═══ MATERIALS PROVIDED

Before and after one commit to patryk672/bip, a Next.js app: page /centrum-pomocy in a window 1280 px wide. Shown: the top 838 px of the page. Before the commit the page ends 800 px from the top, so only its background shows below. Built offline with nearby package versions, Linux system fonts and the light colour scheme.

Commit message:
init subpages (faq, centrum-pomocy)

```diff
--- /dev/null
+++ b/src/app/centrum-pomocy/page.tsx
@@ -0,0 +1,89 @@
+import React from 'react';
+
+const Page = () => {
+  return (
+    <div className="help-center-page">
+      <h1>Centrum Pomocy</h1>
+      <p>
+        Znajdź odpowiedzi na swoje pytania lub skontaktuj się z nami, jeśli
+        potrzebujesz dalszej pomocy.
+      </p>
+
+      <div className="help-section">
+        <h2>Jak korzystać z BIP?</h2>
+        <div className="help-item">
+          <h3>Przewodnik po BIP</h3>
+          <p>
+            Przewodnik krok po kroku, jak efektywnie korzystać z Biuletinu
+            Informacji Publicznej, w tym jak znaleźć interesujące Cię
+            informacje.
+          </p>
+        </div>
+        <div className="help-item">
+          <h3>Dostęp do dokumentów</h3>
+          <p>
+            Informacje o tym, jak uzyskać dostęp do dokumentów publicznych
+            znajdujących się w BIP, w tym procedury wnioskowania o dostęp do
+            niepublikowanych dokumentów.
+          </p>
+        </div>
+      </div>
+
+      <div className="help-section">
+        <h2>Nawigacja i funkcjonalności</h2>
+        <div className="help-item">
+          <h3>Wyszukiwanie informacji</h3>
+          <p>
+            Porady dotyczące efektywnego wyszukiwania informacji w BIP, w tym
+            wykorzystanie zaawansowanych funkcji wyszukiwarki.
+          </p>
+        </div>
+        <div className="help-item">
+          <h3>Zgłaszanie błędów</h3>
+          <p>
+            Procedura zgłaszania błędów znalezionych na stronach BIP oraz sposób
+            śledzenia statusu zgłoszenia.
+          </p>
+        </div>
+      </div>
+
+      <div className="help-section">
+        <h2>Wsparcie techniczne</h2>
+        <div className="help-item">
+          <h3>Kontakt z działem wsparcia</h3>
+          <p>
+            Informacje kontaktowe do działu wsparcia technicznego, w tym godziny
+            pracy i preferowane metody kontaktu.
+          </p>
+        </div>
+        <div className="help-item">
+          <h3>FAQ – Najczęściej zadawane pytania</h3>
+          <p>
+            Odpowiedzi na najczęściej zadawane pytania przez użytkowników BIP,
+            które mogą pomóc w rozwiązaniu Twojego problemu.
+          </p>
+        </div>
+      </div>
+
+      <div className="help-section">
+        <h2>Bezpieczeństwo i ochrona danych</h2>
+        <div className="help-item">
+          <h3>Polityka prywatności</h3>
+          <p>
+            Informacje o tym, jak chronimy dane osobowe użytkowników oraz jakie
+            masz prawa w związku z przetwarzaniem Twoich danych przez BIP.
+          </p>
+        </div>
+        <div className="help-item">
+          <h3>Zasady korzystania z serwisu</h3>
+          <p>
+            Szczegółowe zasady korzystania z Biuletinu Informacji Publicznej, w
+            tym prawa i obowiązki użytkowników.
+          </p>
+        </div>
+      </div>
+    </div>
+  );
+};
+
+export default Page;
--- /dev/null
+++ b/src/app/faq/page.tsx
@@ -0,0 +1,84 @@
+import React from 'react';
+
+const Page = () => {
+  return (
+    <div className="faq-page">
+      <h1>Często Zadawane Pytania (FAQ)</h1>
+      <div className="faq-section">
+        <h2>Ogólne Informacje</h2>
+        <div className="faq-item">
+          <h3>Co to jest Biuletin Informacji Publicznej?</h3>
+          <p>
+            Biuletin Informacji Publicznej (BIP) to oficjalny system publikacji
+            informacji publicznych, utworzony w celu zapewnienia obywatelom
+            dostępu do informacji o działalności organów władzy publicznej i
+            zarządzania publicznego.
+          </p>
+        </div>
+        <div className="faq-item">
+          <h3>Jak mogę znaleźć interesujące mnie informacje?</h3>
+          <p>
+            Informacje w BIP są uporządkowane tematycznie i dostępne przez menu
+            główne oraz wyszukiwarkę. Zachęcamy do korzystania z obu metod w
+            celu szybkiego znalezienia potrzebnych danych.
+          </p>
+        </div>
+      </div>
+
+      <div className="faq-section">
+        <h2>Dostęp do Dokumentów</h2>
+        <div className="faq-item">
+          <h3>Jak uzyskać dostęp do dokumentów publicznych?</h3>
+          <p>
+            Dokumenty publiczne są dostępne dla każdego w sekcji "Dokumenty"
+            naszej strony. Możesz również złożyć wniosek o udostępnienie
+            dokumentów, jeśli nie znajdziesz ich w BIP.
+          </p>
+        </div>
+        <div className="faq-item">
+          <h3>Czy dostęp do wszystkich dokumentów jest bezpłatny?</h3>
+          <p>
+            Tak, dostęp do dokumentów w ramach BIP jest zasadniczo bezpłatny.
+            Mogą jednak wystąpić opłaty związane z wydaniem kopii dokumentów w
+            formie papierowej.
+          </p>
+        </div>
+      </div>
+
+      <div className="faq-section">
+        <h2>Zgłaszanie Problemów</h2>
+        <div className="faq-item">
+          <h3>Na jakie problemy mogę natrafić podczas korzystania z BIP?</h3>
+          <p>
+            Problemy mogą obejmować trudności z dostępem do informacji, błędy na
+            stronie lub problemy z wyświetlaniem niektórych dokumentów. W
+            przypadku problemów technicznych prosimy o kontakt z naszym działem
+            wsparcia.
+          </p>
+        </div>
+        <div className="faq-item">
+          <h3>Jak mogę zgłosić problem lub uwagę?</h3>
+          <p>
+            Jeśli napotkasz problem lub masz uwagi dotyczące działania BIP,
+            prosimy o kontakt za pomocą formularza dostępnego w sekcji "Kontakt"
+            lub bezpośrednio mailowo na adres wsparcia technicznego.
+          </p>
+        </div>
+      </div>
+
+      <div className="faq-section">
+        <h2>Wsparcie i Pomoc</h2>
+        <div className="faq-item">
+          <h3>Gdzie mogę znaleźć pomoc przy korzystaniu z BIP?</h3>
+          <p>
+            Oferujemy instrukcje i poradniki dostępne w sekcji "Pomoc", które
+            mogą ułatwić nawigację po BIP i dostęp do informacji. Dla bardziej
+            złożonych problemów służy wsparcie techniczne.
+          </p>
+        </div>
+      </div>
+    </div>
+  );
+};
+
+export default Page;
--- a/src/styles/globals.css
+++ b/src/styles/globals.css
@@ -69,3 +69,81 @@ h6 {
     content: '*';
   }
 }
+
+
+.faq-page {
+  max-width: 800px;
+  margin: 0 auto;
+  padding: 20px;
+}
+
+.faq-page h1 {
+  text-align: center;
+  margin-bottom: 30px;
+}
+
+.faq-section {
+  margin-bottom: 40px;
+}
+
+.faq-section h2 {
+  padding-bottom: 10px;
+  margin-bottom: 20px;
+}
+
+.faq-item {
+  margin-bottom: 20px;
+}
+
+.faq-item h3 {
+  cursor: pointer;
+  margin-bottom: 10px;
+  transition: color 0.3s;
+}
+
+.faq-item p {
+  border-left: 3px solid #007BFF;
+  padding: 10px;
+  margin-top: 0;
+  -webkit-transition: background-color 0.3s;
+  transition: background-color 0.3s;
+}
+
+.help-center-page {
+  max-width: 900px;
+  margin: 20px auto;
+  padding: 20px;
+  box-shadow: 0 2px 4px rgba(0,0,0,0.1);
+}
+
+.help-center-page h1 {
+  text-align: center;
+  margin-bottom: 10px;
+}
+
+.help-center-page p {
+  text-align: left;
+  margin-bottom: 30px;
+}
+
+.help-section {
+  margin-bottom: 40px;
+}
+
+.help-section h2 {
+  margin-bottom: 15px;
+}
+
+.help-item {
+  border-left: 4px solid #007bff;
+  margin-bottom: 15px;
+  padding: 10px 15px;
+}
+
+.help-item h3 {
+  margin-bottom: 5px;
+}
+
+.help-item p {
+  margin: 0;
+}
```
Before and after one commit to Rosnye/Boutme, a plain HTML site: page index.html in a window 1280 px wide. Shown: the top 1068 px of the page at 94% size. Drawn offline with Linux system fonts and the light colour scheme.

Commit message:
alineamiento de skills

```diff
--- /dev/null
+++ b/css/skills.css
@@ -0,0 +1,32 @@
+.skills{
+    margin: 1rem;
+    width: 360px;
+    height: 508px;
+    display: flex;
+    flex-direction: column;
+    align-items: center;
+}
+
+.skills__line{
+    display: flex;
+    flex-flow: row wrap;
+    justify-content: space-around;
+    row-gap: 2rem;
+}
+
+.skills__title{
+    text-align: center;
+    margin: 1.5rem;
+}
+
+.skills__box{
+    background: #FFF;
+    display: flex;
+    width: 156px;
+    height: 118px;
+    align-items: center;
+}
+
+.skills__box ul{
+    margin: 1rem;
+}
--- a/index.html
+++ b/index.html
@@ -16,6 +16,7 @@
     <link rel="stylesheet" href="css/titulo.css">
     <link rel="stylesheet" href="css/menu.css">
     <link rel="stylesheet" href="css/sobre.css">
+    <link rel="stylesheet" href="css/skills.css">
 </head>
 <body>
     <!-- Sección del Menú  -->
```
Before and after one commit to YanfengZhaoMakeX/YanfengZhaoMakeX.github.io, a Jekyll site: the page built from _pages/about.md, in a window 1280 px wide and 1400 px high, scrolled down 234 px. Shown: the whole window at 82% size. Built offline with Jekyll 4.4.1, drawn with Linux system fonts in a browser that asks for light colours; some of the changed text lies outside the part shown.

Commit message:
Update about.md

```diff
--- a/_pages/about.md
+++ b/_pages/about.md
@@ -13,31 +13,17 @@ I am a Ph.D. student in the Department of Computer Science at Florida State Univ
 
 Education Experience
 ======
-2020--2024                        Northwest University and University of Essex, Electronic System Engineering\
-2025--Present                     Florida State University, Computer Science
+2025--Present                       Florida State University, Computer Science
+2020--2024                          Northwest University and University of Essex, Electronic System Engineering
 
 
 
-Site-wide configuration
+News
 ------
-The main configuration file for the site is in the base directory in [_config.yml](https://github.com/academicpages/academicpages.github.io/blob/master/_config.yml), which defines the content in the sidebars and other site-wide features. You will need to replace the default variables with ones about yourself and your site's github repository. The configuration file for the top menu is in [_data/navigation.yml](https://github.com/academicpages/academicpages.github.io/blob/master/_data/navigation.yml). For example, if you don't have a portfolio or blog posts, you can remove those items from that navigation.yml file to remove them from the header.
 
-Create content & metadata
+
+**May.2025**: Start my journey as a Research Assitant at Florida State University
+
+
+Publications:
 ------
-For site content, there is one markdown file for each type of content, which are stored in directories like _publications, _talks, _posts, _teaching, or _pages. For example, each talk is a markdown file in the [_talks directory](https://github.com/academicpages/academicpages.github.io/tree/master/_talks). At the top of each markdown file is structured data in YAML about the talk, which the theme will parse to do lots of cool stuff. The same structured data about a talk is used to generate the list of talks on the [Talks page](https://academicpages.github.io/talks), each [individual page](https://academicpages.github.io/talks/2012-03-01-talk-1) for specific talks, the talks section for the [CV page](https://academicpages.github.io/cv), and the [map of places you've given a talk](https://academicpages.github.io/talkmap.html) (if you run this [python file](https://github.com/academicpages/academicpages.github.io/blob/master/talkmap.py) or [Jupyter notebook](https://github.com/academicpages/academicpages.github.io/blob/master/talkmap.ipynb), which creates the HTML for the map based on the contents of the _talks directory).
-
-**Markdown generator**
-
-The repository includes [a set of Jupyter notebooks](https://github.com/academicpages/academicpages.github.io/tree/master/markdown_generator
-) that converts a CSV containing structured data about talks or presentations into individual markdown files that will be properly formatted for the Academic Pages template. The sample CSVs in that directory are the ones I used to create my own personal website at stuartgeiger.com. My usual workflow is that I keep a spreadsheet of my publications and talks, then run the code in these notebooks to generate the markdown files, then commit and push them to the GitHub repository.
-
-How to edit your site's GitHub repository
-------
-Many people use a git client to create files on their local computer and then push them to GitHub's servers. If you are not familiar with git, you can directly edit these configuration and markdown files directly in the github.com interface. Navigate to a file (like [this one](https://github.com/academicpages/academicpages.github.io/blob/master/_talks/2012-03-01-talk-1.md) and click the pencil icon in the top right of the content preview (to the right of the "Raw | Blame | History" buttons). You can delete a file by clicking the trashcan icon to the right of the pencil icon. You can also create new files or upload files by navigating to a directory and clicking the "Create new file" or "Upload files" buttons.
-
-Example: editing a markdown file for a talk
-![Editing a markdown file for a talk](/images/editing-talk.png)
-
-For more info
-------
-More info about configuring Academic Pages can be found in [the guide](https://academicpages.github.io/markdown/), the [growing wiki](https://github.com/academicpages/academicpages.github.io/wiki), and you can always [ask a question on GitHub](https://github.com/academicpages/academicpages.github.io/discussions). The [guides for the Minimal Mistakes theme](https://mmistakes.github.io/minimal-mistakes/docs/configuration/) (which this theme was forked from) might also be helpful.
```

══════

REQUIRED ACTION: Read the records above. Show each line that has the string "transition".

EXPECTED ANSWER:
+  transition: color 0.3s;
+  -webkit-transition: background-color 0.3s;
+  transition: background-color 0.3s;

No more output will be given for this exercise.